With the exception of location and a bollywood dance number, it’s pretty much the same film. And that’s to the film’s detriment.
Abraham stars as Kabir, a local pawn shop owner on Goa who lives a very quiet, unassuming life. At least he tries to until his neighbor’s young daughter Naomi tries to connect with him. He slowly lets his guard down to the point where he cares about the child, but her mother’s indiscretions draw the ire of local drug lords Kevin (Kamat) and his brother Luke (Maurya) who take Naomi to be part of a new industry: organ harvesting. Now Kabir must become the man he used to be, plying his lethal skills in an attempt to get Naomi back. But does he want to survive himself?
If you’ve already seen The Man From Nowhere then you’ll find not much is different. The story beats are exactly the same, the action set pieces are basically the same with a little different flavor thrown in. John Abraham just didn’t bring much onscreen for me as Kabir. He was monotone and had no real screen presence.
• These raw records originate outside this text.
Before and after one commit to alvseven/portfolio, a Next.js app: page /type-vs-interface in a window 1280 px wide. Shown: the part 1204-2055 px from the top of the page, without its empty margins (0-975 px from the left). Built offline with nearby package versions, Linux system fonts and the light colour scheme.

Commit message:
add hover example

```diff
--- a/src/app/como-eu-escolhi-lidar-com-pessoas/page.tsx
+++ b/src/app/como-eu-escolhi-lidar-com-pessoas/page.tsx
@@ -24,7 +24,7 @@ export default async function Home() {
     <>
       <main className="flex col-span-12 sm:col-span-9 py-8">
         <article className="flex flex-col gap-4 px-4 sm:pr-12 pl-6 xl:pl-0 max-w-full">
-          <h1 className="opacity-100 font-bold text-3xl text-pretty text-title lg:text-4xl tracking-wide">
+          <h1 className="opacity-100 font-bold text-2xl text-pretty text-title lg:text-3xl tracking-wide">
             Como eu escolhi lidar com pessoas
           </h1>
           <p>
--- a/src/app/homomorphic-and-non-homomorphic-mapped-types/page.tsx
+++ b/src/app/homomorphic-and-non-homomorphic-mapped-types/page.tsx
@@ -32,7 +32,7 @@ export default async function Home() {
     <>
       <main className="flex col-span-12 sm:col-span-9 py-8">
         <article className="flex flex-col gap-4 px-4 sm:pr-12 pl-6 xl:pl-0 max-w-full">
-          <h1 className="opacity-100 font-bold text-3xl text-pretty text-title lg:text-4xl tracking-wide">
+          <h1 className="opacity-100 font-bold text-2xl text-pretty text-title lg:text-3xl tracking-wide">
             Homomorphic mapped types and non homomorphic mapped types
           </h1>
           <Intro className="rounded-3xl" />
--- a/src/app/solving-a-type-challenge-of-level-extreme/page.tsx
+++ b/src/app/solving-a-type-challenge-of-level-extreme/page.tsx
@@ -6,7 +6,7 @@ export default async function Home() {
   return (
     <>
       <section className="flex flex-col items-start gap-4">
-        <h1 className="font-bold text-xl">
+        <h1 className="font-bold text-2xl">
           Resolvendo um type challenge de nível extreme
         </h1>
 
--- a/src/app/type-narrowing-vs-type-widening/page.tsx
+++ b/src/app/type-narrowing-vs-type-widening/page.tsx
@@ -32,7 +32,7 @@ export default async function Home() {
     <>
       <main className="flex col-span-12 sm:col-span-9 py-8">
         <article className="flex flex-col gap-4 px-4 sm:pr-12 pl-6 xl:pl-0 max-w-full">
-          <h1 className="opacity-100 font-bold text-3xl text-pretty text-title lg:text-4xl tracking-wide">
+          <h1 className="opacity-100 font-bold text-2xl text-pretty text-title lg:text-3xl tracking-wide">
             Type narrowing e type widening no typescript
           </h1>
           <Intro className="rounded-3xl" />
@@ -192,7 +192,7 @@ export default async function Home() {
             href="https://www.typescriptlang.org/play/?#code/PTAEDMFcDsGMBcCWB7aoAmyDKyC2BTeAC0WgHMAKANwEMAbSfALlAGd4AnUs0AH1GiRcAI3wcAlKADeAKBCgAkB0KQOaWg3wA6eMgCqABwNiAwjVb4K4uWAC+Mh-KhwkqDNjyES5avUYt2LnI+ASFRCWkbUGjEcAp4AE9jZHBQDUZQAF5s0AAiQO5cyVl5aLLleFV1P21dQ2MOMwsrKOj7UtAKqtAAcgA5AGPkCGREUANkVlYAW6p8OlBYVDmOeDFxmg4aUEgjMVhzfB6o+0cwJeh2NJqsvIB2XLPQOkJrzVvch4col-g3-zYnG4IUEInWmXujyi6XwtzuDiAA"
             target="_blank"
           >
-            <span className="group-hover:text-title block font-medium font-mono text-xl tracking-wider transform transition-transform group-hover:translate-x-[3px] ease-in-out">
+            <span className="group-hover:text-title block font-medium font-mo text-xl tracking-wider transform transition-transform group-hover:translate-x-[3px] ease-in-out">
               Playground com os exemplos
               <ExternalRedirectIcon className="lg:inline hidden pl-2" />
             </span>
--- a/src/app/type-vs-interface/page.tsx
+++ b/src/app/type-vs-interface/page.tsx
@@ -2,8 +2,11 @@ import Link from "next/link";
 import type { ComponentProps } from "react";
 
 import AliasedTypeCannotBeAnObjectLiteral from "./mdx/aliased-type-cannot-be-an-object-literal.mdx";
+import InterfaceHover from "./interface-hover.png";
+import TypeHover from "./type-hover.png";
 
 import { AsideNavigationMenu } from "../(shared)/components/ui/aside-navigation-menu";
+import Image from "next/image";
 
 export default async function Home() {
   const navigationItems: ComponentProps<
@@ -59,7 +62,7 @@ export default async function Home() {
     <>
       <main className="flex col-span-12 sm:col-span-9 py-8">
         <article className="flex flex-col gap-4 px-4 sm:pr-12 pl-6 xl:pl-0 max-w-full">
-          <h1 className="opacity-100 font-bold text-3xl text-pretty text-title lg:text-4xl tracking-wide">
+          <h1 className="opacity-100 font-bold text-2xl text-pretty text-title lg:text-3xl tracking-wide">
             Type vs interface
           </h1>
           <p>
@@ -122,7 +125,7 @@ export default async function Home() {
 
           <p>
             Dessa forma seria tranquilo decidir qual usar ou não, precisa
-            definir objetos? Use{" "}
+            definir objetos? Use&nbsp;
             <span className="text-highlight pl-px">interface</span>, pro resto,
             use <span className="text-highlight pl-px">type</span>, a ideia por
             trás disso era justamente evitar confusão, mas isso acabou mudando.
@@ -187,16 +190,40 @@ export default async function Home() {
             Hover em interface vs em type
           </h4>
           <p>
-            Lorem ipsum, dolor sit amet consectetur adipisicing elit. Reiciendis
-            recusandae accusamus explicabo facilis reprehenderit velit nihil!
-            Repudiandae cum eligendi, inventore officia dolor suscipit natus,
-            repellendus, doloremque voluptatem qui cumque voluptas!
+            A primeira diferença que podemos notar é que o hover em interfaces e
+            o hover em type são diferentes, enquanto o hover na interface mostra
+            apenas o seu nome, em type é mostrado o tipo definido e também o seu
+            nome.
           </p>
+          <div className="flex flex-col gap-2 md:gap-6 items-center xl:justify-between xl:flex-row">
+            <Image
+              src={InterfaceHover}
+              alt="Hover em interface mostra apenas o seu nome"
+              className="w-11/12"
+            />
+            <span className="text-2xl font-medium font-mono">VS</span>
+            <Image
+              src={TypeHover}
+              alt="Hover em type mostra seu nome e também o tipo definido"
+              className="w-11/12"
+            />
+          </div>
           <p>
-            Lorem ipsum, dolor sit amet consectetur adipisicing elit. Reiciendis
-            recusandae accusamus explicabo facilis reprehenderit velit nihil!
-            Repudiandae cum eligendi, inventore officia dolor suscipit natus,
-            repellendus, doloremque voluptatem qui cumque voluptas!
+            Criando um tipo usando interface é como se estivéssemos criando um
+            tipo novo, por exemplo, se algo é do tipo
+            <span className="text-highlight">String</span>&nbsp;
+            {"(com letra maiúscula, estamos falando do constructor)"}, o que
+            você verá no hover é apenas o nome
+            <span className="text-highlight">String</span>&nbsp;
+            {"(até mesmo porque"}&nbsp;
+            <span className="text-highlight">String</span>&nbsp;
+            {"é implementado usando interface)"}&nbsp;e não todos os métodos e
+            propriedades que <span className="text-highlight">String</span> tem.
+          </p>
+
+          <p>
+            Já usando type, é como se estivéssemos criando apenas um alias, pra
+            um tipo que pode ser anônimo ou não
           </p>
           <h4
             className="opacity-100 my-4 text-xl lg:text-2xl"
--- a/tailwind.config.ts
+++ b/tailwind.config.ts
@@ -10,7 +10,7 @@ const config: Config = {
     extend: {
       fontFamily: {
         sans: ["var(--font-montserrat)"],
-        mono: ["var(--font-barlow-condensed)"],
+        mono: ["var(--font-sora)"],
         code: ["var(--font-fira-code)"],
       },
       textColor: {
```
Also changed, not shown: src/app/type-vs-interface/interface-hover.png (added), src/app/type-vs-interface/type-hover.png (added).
Nothing he said or did really “popped” out on screen for me. I never felt Kabir as a character was a truly dangerous man, with only his prior exploits explaining it to me. Diwa Chalwad did a good job here as Naomi, but she lacked any chemistry with Abraham, which is vital when it comes to having the audience understand why Kabir comes out of retirement to wreck house. Director Nishikant Kamat is a standard villain as Kevin, not really bringing anything new, pretty much as bland as his name.
Maurya as Luke fares a little better, but there’s just a lot of “try hard” as he attempts to be the crazy, unpredictable brother. His performance is spirited but didn’t suck me in to what he was trying to do.
The fights even follow the same style/pattern, with the knife scene being the last, same as the original film, but I found the fights laughable, with the choreography trying to work around the minimal skills Abraham has on screen. The editing work undercranks the shots to make him look faster than he is, but it’s stilted between shots. The final, final knife fight between Abraham and Patrick Kazu Tang has some good moments, but that’s because Patrick sells his part so well, and he actually IS skilled in martial arts, and has to carry the bulk of the fight. Overall I found the fights to be ho-hum rather than HOLY SH**T!!
Kiai-Kick’s Grade: 5
Rocky Handsome isn’t a terrible film by any stretch, but it doesn’t do anything to elevate the original or give anyone else a reason to watch it. The Man From Nowhere isn’t a film that needs to be remade, and certainly not like this.